Site and species description

The trees selected for this study grew in the river floodplains of the Manzanares and Henares rivers, in the provinces of Guadalajara and Madrid (central Spain, Table 1). The regional climate is continental Mediterranean, with hot and dry summers and cold winters. Mean annual temperature and precipitation are 14.2 °C and 333.1 mm, respectively (data from Torrejón de Ardoz weather station, National Institute of Meteorology, 1961-2011; Figure 1). Soils are luvi and fluvisols (Monturiol & Alcalá, 1990).

Table 1. Origin, number of trees sampled (N. trees), locality names, mean altitude (m), mean tree height (m), mean DBH (cm), mean age at sampling height (years) and δ13Cwood (‰)± SE for each species. AH: Alcalá de Henares (40°28′54.65″N, 3°21′51.32″W); Ch: Chiloeches (40°34′27″N, 3°9′41″W); M: Mejorada del Campo (40°23′48″N, 3°29′3″W); RV: Rivas-Vaciamadrid (40°20′22″N, 3°31′5″W).

Figure 1. Annual precipitation (mm) and mean temperature (°C) from 1955 to 2007. Figure 1(b). Mean monthly precipitation (mm) and temperature (°C) during the same period (data from Torrejón de Ardoz weather station, Instituto Nacional de Meteorología, AEMET, Government of Spain). Precipitation is represented with bars and temperature with lines. In Figure 1a, see the positive trend in the mean temperature and the slight negative trend in the annual precipitation along last decades.

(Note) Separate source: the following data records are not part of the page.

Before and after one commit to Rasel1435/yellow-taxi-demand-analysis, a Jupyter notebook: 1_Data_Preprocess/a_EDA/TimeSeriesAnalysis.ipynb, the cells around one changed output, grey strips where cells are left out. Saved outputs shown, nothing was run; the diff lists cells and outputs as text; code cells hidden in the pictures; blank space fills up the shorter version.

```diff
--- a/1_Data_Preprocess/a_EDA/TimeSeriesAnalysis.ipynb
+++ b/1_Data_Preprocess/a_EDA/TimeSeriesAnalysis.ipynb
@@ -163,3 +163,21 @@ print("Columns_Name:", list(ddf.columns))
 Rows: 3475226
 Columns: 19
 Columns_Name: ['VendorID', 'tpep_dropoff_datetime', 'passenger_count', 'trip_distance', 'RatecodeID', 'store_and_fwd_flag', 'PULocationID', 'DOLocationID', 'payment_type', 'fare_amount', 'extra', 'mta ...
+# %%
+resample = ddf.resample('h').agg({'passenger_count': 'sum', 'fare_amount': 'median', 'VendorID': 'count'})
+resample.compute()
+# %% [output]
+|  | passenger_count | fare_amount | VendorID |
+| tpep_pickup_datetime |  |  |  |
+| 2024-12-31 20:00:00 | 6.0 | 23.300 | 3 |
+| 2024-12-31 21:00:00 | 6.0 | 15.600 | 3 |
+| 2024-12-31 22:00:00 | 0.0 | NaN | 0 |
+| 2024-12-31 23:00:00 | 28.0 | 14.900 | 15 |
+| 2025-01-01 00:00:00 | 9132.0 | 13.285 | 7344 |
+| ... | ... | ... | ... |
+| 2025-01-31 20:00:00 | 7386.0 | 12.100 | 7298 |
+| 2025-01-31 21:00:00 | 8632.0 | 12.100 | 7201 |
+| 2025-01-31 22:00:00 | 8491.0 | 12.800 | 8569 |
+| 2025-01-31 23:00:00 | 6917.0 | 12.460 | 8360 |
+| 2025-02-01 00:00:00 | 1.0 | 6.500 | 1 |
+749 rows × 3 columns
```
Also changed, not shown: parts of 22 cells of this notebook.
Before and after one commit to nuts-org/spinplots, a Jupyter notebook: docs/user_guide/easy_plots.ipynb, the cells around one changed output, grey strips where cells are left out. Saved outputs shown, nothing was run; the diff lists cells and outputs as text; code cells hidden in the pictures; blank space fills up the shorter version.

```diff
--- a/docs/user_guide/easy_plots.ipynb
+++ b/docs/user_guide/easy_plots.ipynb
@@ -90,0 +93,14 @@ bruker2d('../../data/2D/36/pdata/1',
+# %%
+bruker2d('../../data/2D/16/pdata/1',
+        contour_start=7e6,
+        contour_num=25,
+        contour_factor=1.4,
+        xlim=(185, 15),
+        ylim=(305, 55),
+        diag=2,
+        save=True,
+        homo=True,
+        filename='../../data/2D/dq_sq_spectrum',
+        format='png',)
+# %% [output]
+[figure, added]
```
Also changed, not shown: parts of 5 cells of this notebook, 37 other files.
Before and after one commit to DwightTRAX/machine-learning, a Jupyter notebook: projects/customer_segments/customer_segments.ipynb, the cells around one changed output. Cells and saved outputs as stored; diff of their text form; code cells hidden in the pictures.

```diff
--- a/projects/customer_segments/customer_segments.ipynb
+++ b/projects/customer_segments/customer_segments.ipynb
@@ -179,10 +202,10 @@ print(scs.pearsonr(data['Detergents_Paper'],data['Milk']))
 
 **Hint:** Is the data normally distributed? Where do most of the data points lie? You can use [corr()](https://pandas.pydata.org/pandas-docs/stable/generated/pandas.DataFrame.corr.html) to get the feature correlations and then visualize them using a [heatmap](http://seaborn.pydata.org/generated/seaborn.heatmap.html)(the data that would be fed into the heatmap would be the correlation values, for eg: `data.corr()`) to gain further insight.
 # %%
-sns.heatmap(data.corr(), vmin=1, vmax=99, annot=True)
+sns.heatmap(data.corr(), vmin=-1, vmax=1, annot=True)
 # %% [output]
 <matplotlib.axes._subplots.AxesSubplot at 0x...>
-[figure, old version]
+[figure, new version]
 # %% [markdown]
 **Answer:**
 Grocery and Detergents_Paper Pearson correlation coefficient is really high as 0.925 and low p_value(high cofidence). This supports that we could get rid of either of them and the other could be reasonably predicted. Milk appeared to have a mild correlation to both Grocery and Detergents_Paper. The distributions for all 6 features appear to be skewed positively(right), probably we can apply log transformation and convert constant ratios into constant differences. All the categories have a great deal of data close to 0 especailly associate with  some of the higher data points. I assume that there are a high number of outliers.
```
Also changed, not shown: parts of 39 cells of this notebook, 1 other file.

The dominant native tree species in the study area are Fraxinus angustifolia and Ulmus minor, together with Populus alba L., Populus nigra L. and different species of the genera Salix and Tamarix (Blanco et al., 2005). The most abundant exotic tree species are Ailanthus altissima and Robinia pseudoacacia. Ailanthus altissima is native to southeastern Asia and was introduced in the Iberian Peninsula in the end of the 18th century. In its native range, climate is characterized by a long and warm growing season and by annual precipitation over 500 mm (Kowarik & Säumel, 2007). In contrast, R. pseudoacacia is native to central and eastern North America, where the climate is temperate humid or even hyper-humid (Huntley, 1990). It was introduced in the Iberian Peninsula during the 19th century (Sanz Elorza et al., 2004). Robinia pseudoacacia and A. altissima have been previously described as pioneer, shade intolerant, fast growing species (Knapp & Canham, 2000; Sanz Elorza et al., 2004; Kowarik & Säumel, 2007). In contrast, F. angustifolia and U. minor are able to establish successfully under a wide range of light and soil moisture conditions (González Muñoz et al., 2011; González Muñoz et al., 2014).

Sampling protocol and dendrochronological methods

We selected 10-12 dominant adult trees per species. Trees were chosen following 4 criteria: they should not show evidences of growth suppression by competition along the tree ontogeny; should show straight and regularly shaped stems (to avoid any tension on the rings) and should have a large DBH (to obtain long chronologies). Trees following the last requirement were difficult to find. Native riparian forests are largely impacted by human activities. Moreover, the frequency of adult individuals of U. minor has been severely reduced by the Dutch elm disease in the study area (Brasier et al., 2004; Martín et al., 2006). Similarly, the invasive trees are frequently cut-off when they reach a certain size. As a consequence, we had to sample trees placed at certain distances in some cases. However, our sampling procedure aimed to ensure the maximum habitat homogeneity in any case (trees not close to river courses, roads, paths, crops or populated places).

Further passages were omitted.